Try it >> Work through the data and report how many lines include the string "events", giving the number alone.

Data excerpts

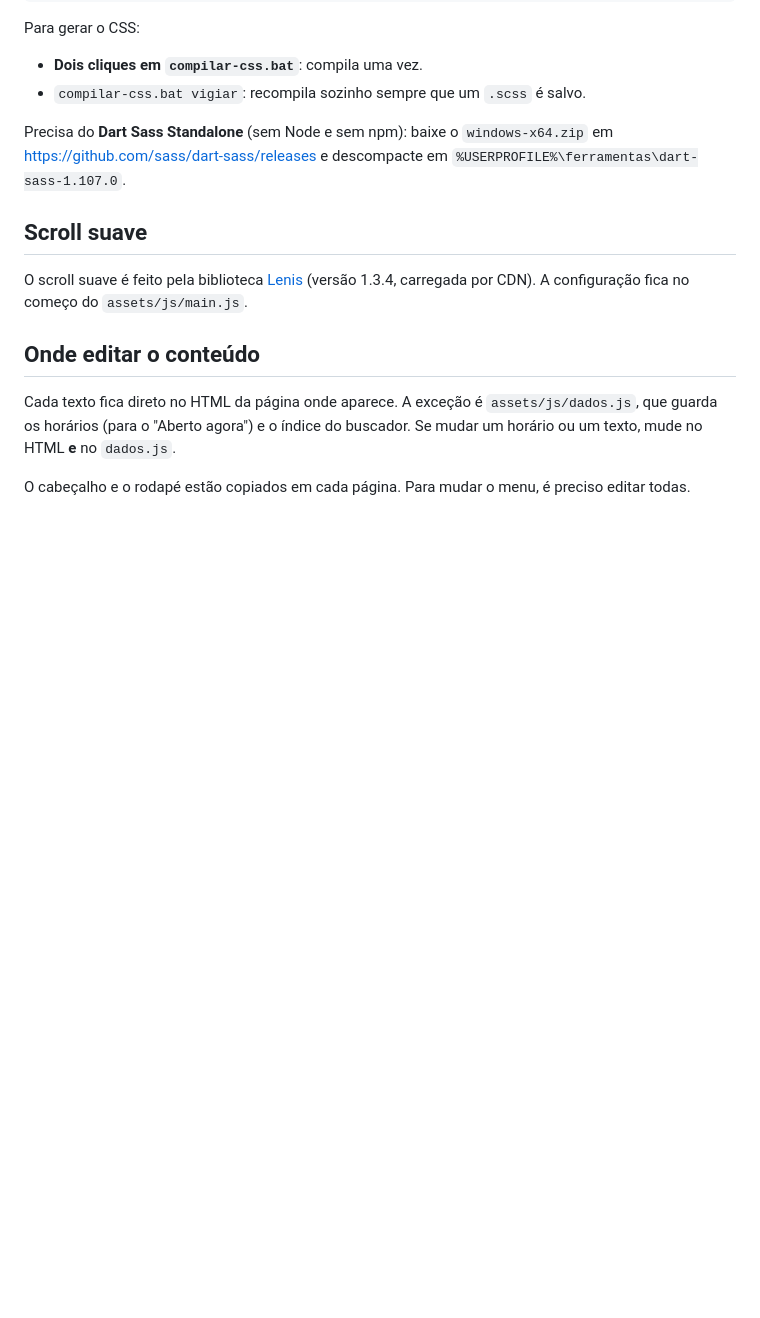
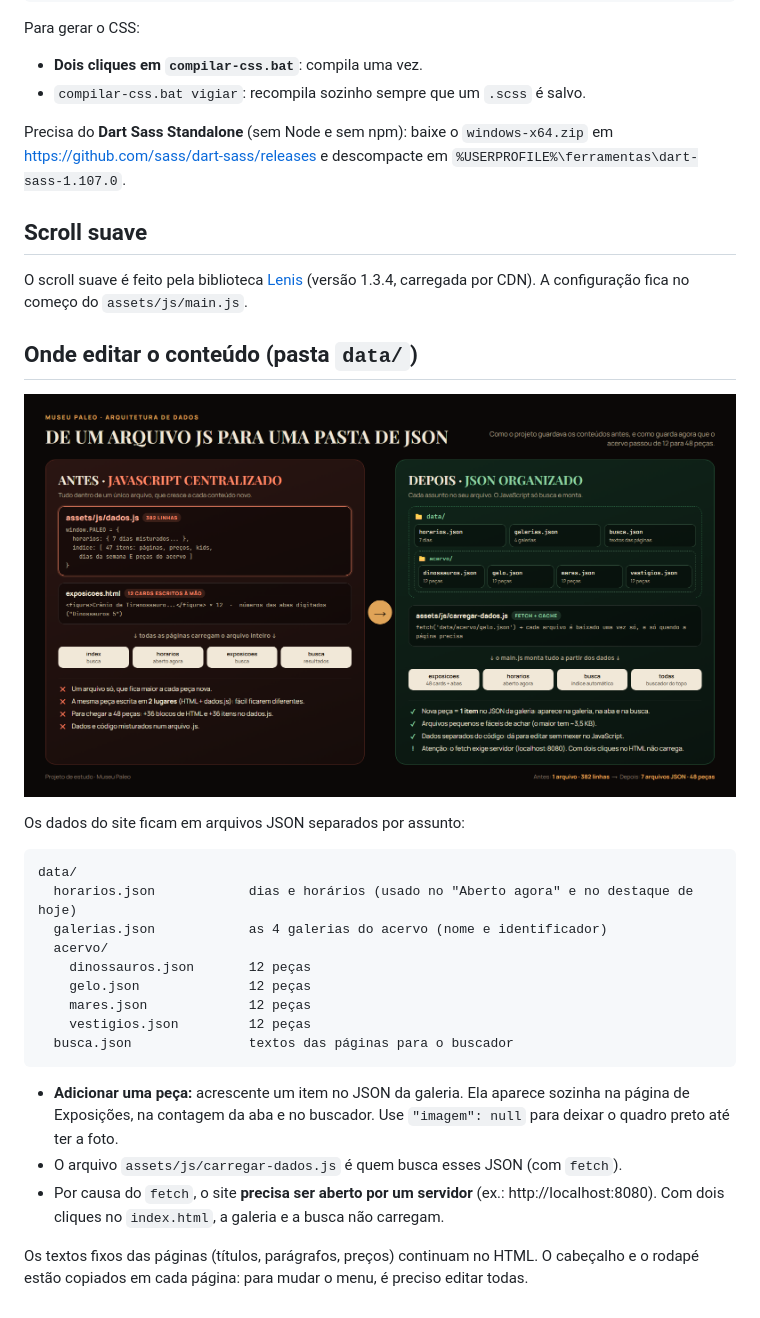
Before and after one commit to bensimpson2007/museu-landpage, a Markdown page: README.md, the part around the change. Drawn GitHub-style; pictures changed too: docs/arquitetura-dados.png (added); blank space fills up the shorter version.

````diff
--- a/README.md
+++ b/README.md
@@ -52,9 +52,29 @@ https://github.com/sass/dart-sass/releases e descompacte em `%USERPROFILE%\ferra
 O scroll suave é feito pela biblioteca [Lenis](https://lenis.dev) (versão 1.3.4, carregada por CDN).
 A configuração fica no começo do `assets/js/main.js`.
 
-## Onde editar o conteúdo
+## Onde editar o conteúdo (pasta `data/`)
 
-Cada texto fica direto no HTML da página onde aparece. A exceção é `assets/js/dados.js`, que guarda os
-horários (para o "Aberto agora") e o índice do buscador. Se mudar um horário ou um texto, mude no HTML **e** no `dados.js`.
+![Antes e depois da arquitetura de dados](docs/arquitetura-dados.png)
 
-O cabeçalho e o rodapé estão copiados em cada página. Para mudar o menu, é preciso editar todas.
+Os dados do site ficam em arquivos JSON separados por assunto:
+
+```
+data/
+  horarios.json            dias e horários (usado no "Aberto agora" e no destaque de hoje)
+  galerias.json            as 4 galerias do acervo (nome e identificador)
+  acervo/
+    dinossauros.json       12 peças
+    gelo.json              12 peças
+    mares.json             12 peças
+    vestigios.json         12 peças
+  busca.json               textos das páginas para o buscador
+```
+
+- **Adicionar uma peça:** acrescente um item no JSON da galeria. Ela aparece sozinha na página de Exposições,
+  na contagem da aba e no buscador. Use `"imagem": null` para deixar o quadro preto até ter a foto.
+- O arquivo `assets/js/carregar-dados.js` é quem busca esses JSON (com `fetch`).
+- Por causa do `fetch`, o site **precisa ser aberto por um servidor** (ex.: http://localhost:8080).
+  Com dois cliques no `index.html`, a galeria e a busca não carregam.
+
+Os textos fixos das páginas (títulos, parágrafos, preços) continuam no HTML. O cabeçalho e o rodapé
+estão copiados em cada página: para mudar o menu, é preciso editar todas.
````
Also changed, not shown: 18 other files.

* * *

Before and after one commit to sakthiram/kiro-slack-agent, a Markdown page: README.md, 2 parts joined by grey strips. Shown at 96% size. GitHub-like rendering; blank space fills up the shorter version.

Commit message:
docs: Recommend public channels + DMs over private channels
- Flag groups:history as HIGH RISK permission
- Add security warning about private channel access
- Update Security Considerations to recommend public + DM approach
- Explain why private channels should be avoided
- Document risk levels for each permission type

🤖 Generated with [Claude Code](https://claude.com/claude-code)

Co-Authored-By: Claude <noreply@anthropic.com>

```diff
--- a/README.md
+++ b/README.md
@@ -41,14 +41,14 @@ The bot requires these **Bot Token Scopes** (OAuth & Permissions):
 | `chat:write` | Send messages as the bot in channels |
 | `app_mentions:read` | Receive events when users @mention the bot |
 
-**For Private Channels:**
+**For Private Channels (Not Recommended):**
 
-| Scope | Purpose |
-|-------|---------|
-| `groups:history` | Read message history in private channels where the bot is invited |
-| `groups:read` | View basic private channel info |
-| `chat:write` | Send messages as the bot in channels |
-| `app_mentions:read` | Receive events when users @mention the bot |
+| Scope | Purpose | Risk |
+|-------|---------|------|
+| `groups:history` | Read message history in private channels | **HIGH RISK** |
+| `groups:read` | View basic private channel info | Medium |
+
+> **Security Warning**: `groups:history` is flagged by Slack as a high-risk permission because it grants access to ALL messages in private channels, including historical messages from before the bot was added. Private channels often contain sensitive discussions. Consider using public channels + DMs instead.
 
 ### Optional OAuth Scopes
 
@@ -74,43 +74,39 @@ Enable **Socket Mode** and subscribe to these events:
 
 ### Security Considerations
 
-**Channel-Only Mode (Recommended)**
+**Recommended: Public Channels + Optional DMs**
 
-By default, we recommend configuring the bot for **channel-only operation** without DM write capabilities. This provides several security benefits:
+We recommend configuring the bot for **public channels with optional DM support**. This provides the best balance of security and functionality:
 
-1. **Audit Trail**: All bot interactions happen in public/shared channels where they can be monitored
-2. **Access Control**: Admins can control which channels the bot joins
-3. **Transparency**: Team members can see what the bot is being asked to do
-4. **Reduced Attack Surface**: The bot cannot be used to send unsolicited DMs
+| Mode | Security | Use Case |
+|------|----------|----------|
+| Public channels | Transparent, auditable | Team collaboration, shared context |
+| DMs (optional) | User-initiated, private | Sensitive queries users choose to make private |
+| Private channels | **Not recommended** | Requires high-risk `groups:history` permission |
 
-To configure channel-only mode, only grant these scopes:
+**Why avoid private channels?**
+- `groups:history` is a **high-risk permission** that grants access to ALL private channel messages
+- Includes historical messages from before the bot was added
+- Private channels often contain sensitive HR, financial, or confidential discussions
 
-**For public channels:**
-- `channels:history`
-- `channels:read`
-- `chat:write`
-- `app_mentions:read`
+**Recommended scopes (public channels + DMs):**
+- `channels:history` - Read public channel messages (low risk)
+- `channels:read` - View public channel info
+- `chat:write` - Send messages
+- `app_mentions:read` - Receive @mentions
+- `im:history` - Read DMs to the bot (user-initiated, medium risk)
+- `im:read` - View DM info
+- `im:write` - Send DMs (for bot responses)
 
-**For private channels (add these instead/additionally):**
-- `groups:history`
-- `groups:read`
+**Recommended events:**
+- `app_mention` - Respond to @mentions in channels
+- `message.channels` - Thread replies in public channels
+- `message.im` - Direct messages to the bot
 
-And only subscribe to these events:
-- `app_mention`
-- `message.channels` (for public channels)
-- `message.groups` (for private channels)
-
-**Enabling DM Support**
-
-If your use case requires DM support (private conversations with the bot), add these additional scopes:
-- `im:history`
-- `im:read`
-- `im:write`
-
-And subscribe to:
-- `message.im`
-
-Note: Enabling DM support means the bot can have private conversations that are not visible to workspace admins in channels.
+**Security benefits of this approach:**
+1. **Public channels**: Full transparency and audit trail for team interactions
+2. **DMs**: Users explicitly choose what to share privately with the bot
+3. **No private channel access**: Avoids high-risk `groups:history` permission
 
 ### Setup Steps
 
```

==

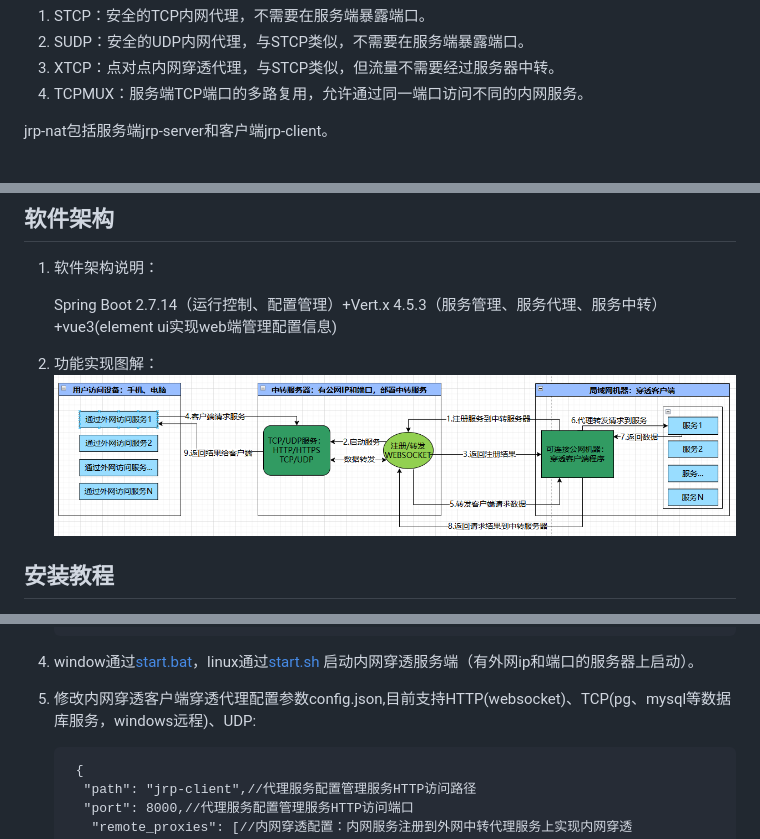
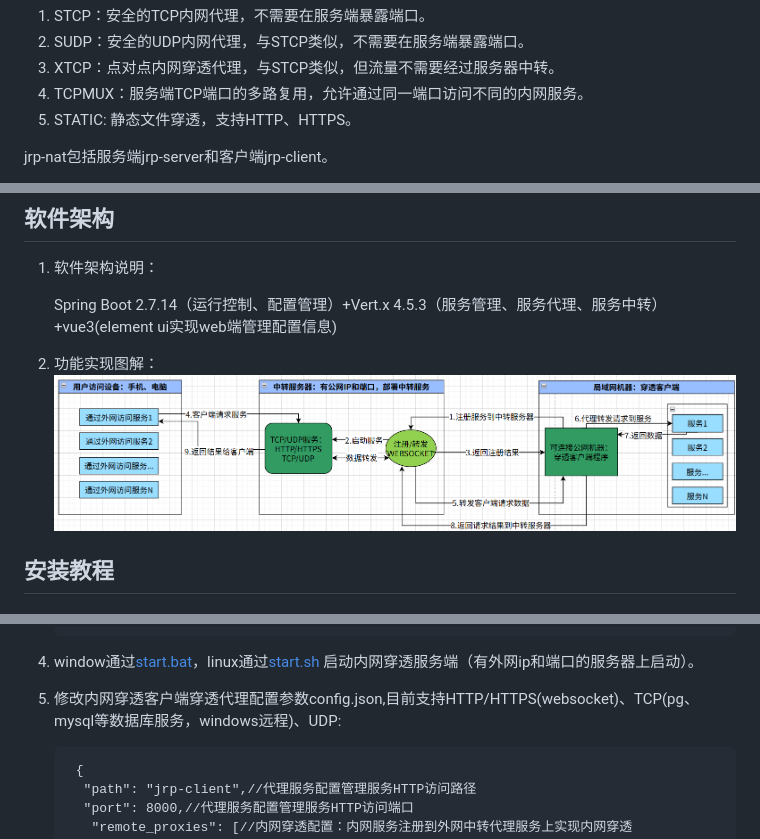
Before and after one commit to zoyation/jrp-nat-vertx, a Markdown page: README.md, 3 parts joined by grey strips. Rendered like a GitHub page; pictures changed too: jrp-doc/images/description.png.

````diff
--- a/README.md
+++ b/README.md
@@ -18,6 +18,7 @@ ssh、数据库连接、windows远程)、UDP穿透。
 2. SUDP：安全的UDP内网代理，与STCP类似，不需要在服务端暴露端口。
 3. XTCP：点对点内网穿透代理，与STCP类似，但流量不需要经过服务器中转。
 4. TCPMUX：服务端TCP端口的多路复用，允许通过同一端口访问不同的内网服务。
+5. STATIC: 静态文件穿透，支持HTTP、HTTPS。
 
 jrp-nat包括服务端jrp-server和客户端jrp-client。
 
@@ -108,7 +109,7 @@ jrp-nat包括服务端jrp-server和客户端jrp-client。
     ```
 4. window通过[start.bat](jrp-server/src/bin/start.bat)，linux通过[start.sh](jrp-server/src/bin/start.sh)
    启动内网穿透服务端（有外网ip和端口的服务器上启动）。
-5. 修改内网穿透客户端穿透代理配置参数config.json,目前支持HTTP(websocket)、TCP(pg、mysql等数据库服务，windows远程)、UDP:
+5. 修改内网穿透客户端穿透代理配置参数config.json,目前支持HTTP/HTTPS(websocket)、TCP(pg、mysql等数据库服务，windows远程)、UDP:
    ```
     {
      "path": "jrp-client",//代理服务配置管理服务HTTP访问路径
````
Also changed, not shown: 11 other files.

Task solution >> 5